RR 424: Documenting Your Code
- David Kumira
- Nate Hopkins
- Andrew Mason
Today the panel is talking about documentation. They begin by discussing what documentation is, where it fits within an application, and if the code documents itself. They agree that documentation starts in the comments to explain what you’re doing, but if that’s your exclusive method, then a refactor is in order. They talk about where to start with documentation and different ways they’ve done it.
The panel talks about the importance of documentation, especially for people just joining a team. In addition to documenting the project itself, it is important to document what different libraries do and how to interact with them. They discuss where to put this kind of documentation. They talk about documenting patterns, best practices, and procedures in addition to the ‘how to’ of a project. The conversation turns to style guidelines, what they are, and how to keep them up to date. They talk about what tools are available to generate documentation that are close to the code but outside of it that can help keep documentation up to date. The panel believes that there is a relationship between the size of your team and the necessity to document. Nate introduces the idea found in the article by Tom Preston-Werner that you should think about what you’re going to create in the code, and document it first.
- Thoughtbot and Thoughtbot Playbook
- AirBNB Ruby
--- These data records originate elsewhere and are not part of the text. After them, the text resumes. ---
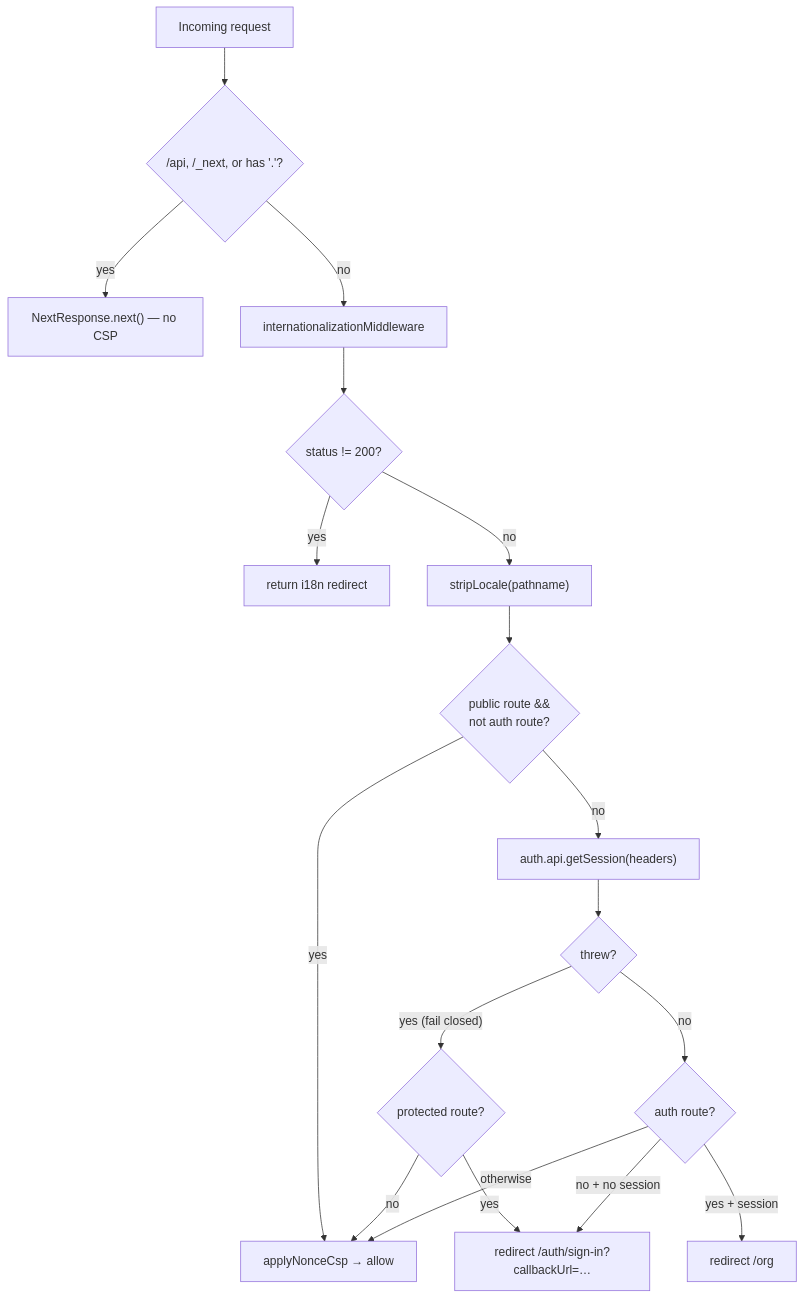
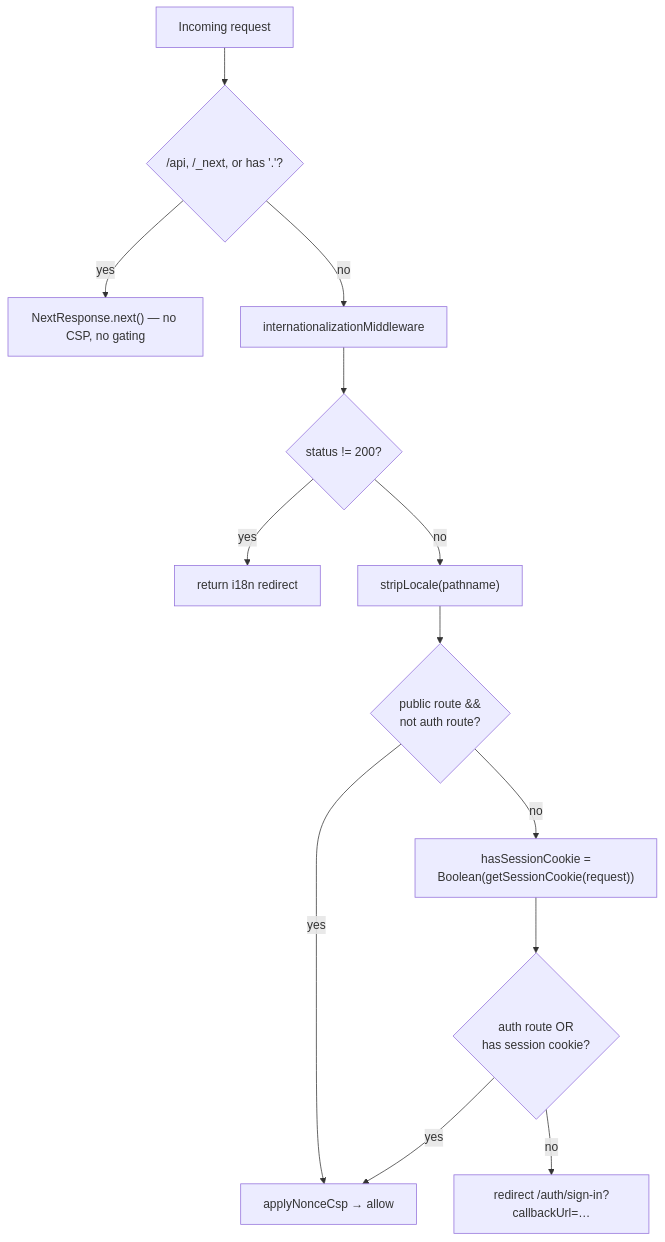
One commit to saasprokit-com/saasprokit changed the diagram in apps/docs/content/docs/authentication/sessions-and-routing.mdx. Above: the diagram before and after it, drawn with Mermaid. The commit also changed other lines of this file and 16 other files, not shown here.

````diff
--- a/apps/docs/content/docs/authentication/sessions-and-routing.mdx
+++ b/apps/docs/content/docs/authentication/sessions-and-routing.mdx
@@ -57,20 +59,15 @@
 ```mermaid
 flowchart TD
     Req["Incoming request"] --> Skip{"/api, /_next, or has '.'?"}
-    Skip -->|"yes"| Pass["NextResponse.next() — no CSP"]
+    Skip -->|"yes"| Pass["NextResponse.next() — no CSP, no gating"]
     Skip -->|"no"| I18n["internationalizationMiddleware"]
     I18n --> I18nCheck{"status != 200?"}
     I18nCheck -->|"yes"| Redirect1["return i18n redirect"]
     I18nCheck -->|"no"| Strip["stripLocale(pathname)"]
     Strip --> Public{"public route &&<br/>not auth route?"}
     Public -->|"yes"| CSP["applyNonceCsp → allow"]
-    Public -->|"no"| Session["auth.api.getSession(headers)"]
-    Session --> Throws{"threw?"}
-    Throws -->|"yes (fail closed)"| Protected1{"protected route?"}
-    Protected1 -->|"yes"| ToSignIn["redirect /auth/sign-in?callbackUrl=…"]
-    Protected1 -->|"no"| CSP
-    Throws -->|"no"| AuthRoute{"auth route?"}
-    AuthRoute -->|"yes + session"| ToOrg["redirect /org"]
-    AuthRoute -->|"no + no session"| ToSignIn
-    AuthRoute -->|"otherwise"| CSP
+    Public -->|"no"| Cookie["hasSessionCookie =<br/>Boolean(getSessionCookie(request))"]
+    Cookie --> Gate{"auth route OR<br/>has session cookie?"}
+    Gate -->|"no"| ToSignIn["redirect /auth/sign-in?callbackUrl=…"]
+    Gate -->|"yes"| CSP
 ```
````
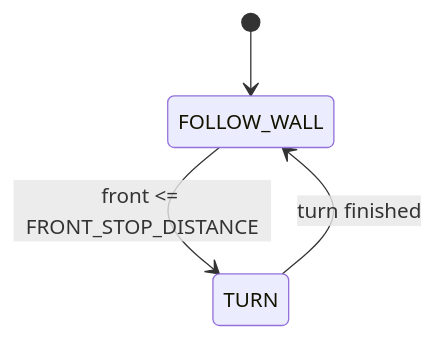
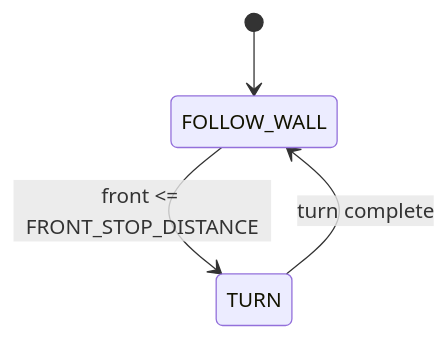
One commit to TempeHS/RP2040_Competition_Robot changed the diagram in docs/Challenge_4.md. Above: the diagram before and after it, drawn with Mermaid. The commit also changed other lines of this file and 14 other files, not shown here.

````diff
--- a/docs/Challenge_4.md
+++ b/docs/Challenge_4.md
@@ -47,6 +47,6 @@
 ```mermaid
 stateDiagram-v2
     [*] --> FOLLOW_WALL
     FOLLOW_WALL --> TURN: front <= FRONT_STOP_DISTANCE
-    TURN --> FOLLOW_WALL: turn finished
+    TURN --> FOLLOW_WALL: turn complete
 ```
````
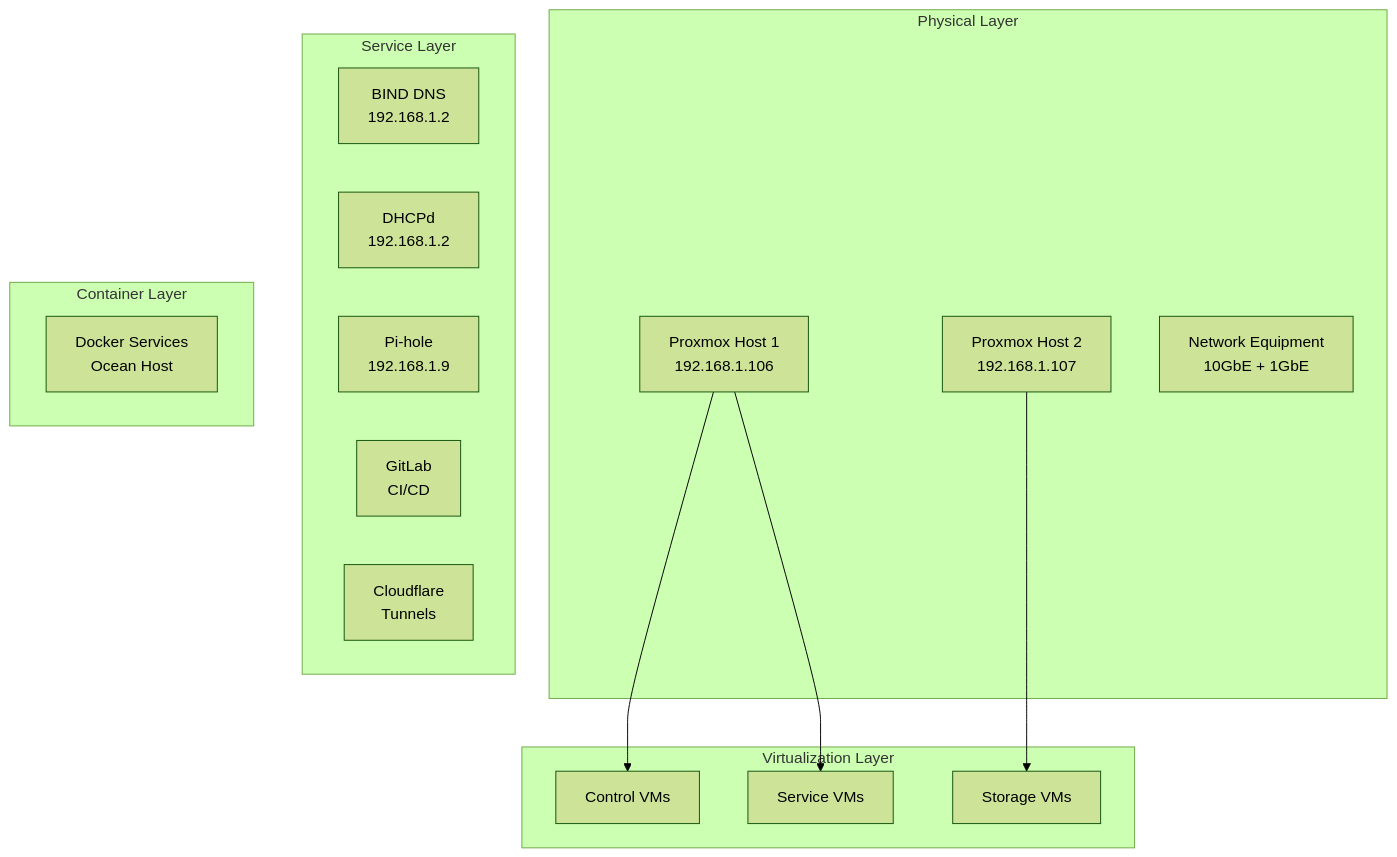
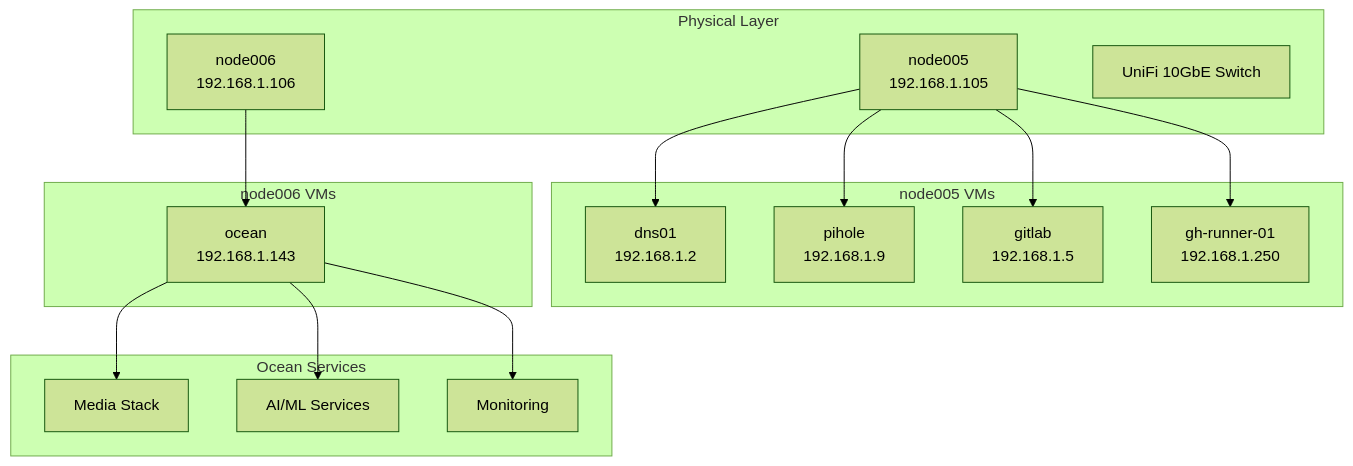
Before and after one commit to bluefishforsale/homelab: the diagram in docs/architecture/overview.md, drawn with Mermaid (forest theme). The commit also changed other lines of this file and 73 other files, not shown here.

````diff
--- a/docs/architecture/overview.md
+++ b/docs/architecture/overview.md
@@ -18,26 +23,25 @@
 ```mermaid
 graph TB
     subgraph "Physical Layer"
-        PM1[Proxmox Host 1<br/>192.168.1.106]
-        PM2[Proxmox Host 2<br/>192.168.1.107]
-        NW[Network Equipment<br/>10GbE + 1GbE]
+        PM1[node005<br/>192.168.1.105]
+        PM2[node006<br/>192.168.1.106]
+        NW[UniFi 10GbE Switch]
     end
     
-    subgraph "Virtualization Layer"
-        PM1 --> VM1[Control VMs]
-        PM1 --> VM2[Service VMs]
-        PM2 --> VM3[Storage VMs]
+    subgraph "node005 VMs"
+        PM1 --> DNS[dns01<br/>192.168.1.2]
+        PM1 --> PH[pihole<br/>192.168.1.9]
+        PM1 --> GL[gitlab<br/>192.168.1.5]
+        PM1 --> GH[gh-runner-01<br/>192.168.1.250]
     end
     
-    subgraph "Service Layer"
-        DNS[BIND DNS<br/>192.168.1.2]
-        DHCP[DHCPd<br/>192.168.1.2]
-        PH[Pi-hole<br/>192.168.1.9]
-        GL[GitLab<br/>CI/CD]
-        CF[Cloudflare<br/>Tunnels]
+    subgraph "node006 VMs"
+        PM2 --> OCEAN[ocean<br/>192.168.1.143]
     end
     
-    subgraph "Container Layer"
-        DOCKER[Docker Services<br/>Ocean Host]
+    subgraph "Ocean Services"
+        OCEAN --> MEDIA[Media Stack]
+        OCEAN --> AI[AI/ML Services]
+        OCEAN --> MON[Monitoring]
     end
 ```
````
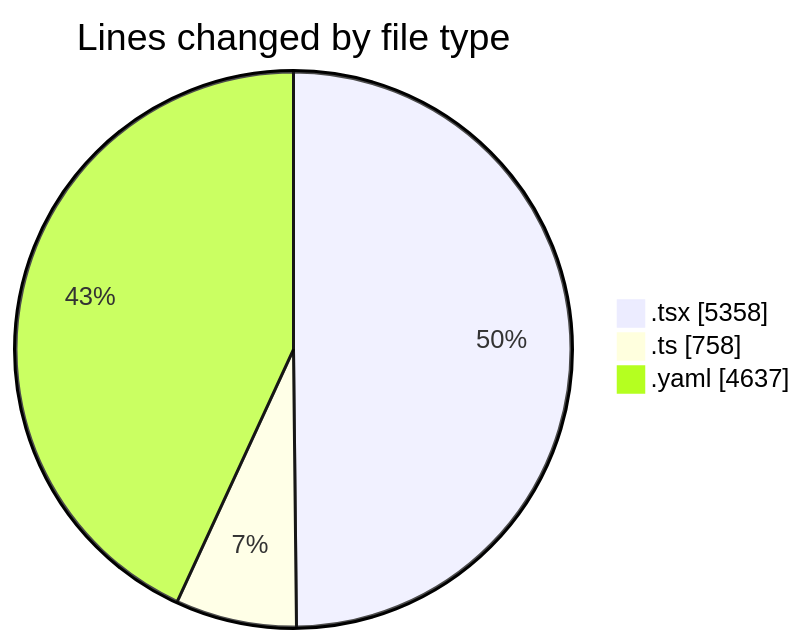
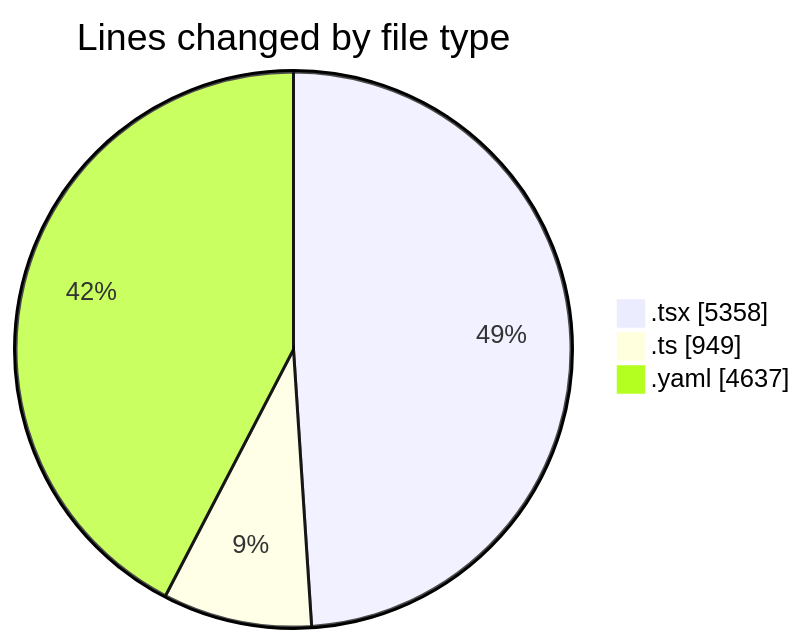
One commit to julien-gomy/code-tracking changed the first of 2 diagrams in 2025-10-13/eventscop-frontend-guide__workspace_/README.md. Above: the diagram before and after it, drawn with Mermaid. The commit also changed other lines of this file and 1 other file, not shown here.

````diff
--- a/2025-10-13/eventscop-frontend-guide__workspace_/README.md
+++ b/2025-10-13/eventscop-frontend-guide__workspace_/README.md
@@ -46,7 +46,7 @@
 ```mermaid
 pie showData
 title Lines changed by file type
 ".tsx" : 5358
-".ts" : 758
+".ts" : 949
 ".yaml" : 4637
 ```
````
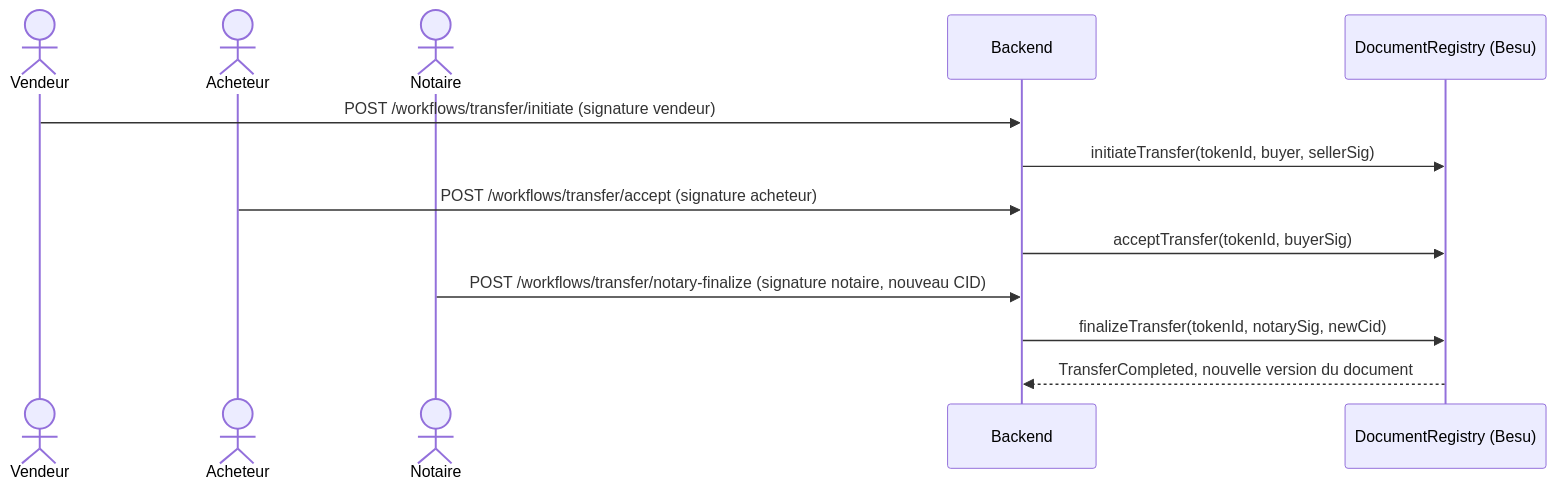
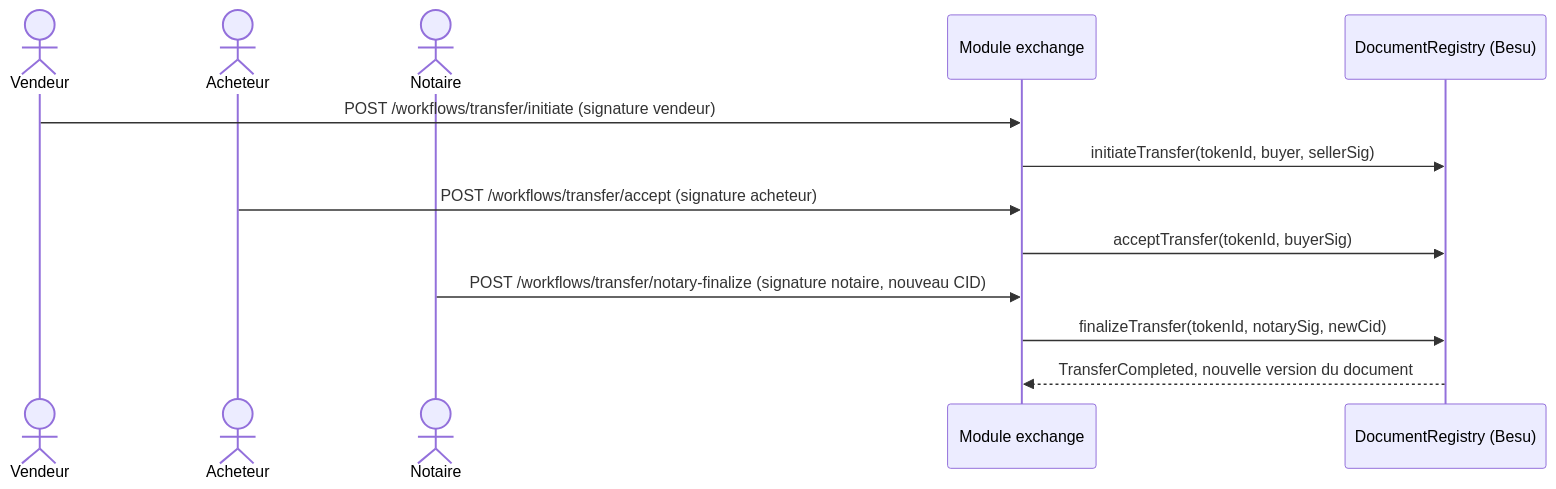
One commit to diawba94-git/trust-platform-mvp changed the fourth of 4 diagrams in docs/02-ARCHITECTURE.md. Above: the diagram before and after it, drawn with Mermaid. The commit also changed other lines of this file and 289 other files, not shown here.

````diff
--- a/docs/02-ARCHITECTURE.md
+++ b/docs/02-ARCHITECTURE.md
@@ -235,16 +277,16 @@
 ```mermaid
 sequenceDiagram
     actor Seller as Vendeur
     actor Buyer as Acheteur
     actor Notary as Notaire
-    participant API as Backend
+    participant API as Module exchange
     participant Chain as DocumentRegistry (Besu)
 
     Seller->>API: POST /workflows/transfer/initiate (signature vendeur)
     API->>Chain: initiateTransfer(tokenId, buyer, sellerSig)
     Buyer->>API: POST /workflows/transfer/accept (signature acheteur)
     API->>Chain: acceptTransfer(tokenId, buyerSig)
     Notary->>API: POST /workflows/transfer/notary-finalize (signature notaire, nouveau CID)
     API->>Chain: finalizeTransfer(tokenId, notarySig, newCid)
     Chain-->>API: TransferCompleted, nouvelle version du document
 ```
````
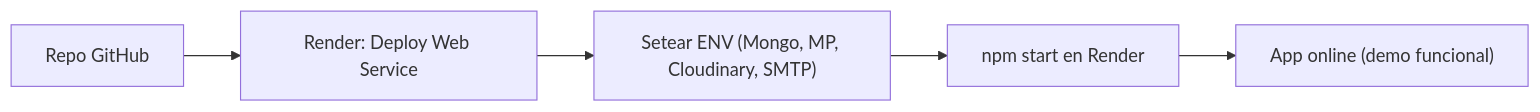
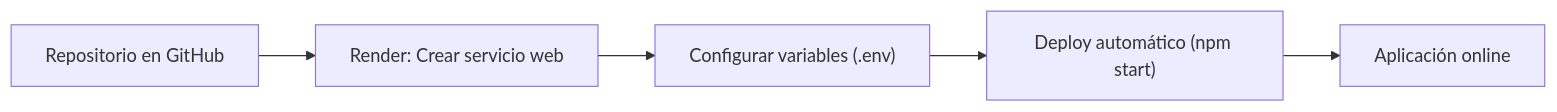
Diagram 25 of 25 in README.md (IgnacioVelazquez92/eccomerce-ssr), drawn with Mermaid before and after one commit. The commit also changed other lines of this file and 8 other files, not shown here.

````diff
--- a/README.md
+++ b/README.md
@@ -1550,7 +1574,7 @@
 ```mermaid
 graph LR
-  A["Repo GitHub"] --> B["Render: Deploy Web Service"]
-  B --> C["Setear ENV (Mongo, MP, Cloudinary, SMTP)"]
-  C --> D["npm start en Render"]
-  D --> E["App online (demo funcional)"]
+  A["Repositorio en GitHub"] --> B["Render: Crear servicio web"]
+  B --> C["Configurar variables (.env)"]
+  C --> D["Deploy automático (npm start)"]
+  D --> E["Aplicación online"]
 ```
````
- API Blueprint
- Ruby on Rails API documentation guidelines
- Tom Preston-Werner article Readme Driven Development